Source: Bank for International Settlements
The Basel Committee issued today a consultative paper on the Capitalisation of bank exposures to central counterparties.
The Committee's proposals relate to the capitalisation of bank exposures to a central counterparty - CCP - and, in particular, those related to the capitalisation of default fund exposures.
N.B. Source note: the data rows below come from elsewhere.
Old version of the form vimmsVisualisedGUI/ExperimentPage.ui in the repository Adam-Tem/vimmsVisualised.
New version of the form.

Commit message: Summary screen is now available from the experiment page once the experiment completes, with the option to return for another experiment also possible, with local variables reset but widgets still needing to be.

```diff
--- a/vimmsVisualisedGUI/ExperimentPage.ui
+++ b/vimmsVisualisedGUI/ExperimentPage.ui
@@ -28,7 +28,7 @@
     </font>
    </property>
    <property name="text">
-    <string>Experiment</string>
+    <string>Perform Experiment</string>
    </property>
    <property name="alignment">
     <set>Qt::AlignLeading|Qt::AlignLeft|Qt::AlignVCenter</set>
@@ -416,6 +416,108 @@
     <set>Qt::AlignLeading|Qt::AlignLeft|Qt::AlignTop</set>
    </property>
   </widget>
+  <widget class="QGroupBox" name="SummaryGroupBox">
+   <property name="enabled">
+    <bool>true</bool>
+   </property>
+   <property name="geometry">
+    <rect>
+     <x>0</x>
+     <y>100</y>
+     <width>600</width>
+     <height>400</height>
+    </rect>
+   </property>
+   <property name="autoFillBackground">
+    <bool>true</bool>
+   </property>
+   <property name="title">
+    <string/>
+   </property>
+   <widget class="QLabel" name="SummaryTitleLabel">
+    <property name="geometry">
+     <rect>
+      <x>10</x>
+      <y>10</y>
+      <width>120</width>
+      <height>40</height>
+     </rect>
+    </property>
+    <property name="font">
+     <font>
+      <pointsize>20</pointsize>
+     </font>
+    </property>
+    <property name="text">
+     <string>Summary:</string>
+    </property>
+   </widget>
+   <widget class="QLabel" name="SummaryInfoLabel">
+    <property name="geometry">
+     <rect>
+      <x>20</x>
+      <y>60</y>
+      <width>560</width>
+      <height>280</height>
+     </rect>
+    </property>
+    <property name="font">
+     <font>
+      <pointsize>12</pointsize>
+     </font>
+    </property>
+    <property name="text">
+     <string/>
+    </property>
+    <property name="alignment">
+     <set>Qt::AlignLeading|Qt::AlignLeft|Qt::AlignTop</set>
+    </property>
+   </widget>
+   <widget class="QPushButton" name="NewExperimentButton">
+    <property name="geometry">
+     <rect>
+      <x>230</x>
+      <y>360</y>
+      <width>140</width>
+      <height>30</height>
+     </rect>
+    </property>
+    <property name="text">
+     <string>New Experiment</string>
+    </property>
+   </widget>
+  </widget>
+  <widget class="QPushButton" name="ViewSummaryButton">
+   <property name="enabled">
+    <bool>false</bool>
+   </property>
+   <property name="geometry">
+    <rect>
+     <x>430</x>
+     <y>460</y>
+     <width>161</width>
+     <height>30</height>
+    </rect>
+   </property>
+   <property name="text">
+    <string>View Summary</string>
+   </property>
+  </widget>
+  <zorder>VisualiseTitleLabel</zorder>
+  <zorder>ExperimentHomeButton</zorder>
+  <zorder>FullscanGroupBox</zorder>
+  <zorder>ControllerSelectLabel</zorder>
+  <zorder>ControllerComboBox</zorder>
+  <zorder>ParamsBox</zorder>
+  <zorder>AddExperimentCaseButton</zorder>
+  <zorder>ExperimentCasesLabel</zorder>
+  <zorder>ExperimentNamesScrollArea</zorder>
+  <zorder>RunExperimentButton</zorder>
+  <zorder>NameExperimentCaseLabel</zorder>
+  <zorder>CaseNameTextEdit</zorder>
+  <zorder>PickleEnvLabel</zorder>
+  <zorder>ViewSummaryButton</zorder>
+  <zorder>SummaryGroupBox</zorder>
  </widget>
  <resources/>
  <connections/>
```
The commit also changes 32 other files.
The Committee is engaging in this consultation to give affected parties and interested stakeholders an opportunity to comment on the proposed rules set out in today's publication.
Mr Mark White, chair of the Basel Committee's Risk Management and Modelling Group and Assistant Superintendent of Canada's Office of the Superintendent of Financial Institutions, noted that "the Committee's intent is to provide incentives for banks to increase the use of CCPs. This is balanced, however, by the need to ensure that the risk arising from banks' exposures to CCPs is adequately capitalised".
The Committee also announced that it will conduct an impact study, which will help in finalising and calibrating the CCP proposals. The impact study will be conducted in coordination with the Committee on Payment and Settlement Systems (CPSS) and the Technical Committee of the International Organization of Securities Commissions (IOSCO). These organisations will communicate with and collect relevant data from the CCPs participating in the impact study. CPSS and IOSCO collectively set the standards for the supervision and oversight of financial market infrastructures - including CCPs - and are currently in the process of reviewing the standards.
The proposed rules for the capitalisation of bank exposures to CCPs will be refined, as necessary, after the completion of this consultation period and impact study. The rules will be finalised once the final CPSS-IOSCO standards are published during 2011. The Committee expects the rules will be implemented in its member jurisdictions by January 2013.
The Basel Committee welcomes comments on the proposed rules text and other issues set out in this consultative document. Comments should be submitted by Friday, 4 February 2011 by email to: firstname.lastname@example.org. Alternatively, comments may be sent by post to the Secretariat of the Basel Committee on Banking Supervision, Bank for International Settlements, CH-4002 Basel, Switzerland. All comments may be published on the Bank for International Settlements's website unless a commenter specifically requests confidential treatment.